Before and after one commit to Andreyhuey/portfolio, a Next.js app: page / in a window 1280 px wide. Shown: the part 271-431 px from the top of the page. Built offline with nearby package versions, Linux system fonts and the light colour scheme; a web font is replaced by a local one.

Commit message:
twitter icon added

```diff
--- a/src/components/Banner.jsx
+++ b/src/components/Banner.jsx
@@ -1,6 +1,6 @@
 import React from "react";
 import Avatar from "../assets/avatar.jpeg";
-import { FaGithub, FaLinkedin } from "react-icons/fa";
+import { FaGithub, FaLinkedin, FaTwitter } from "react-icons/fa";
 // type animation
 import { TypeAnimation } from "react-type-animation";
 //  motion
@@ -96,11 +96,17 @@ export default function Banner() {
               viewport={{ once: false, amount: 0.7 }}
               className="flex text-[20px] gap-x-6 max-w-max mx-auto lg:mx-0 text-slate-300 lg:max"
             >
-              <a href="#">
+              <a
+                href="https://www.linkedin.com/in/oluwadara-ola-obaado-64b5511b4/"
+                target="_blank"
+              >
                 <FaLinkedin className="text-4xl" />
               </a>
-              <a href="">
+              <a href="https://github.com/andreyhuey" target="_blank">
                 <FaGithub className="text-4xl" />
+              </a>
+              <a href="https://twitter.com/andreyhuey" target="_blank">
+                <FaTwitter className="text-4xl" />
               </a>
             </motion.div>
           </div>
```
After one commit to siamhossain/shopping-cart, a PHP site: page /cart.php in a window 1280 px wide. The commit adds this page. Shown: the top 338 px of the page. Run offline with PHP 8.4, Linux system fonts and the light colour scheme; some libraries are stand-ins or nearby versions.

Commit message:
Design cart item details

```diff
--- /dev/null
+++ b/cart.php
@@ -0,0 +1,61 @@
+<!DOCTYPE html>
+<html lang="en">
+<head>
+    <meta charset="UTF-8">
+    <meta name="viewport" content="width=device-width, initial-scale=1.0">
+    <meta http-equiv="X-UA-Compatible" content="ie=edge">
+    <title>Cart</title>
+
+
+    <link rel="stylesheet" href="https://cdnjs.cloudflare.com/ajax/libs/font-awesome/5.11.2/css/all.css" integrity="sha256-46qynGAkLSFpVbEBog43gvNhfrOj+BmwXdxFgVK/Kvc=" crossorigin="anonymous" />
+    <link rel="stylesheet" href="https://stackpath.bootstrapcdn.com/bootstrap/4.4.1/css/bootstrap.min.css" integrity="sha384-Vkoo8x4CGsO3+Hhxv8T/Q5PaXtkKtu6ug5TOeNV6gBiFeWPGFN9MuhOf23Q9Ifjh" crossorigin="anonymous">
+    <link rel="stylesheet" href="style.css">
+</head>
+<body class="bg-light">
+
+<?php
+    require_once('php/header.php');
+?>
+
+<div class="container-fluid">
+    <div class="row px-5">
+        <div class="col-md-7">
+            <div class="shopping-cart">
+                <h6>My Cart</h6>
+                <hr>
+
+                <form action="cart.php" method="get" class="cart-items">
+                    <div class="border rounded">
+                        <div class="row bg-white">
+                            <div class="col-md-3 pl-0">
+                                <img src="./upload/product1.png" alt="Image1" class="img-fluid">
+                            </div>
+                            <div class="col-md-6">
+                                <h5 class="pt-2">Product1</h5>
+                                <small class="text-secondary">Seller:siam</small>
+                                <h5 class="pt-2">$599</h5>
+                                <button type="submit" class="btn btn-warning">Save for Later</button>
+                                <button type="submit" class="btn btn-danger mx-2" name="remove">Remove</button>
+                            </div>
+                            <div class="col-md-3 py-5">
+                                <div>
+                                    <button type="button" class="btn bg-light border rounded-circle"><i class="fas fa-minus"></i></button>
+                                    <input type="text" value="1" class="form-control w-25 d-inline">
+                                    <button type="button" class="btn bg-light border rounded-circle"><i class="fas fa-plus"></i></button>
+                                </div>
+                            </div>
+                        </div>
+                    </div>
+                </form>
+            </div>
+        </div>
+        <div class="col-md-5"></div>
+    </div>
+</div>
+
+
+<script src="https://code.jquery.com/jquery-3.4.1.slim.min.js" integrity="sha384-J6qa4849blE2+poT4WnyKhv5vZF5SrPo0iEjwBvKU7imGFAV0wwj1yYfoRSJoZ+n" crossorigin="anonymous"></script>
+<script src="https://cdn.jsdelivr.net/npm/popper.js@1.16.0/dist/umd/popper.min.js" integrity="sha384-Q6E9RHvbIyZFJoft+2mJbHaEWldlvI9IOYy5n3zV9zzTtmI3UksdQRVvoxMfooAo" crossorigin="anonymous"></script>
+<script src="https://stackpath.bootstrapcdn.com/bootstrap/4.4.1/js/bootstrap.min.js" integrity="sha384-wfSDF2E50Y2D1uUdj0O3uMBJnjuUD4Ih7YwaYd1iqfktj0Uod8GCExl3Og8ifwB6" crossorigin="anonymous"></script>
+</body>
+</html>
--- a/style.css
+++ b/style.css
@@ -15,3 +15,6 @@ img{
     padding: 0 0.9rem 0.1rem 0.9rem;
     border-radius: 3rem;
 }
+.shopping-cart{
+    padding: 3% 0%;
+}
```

---*---

_Exercise requirements_:
Return every line from the records above that holds the word "form".

_Solution below_:
+                <form action="cart.php" method="get" class="cart-items">
+                                    <input type="text" value="1" class="form-control w-25 d-inline">
+                </form>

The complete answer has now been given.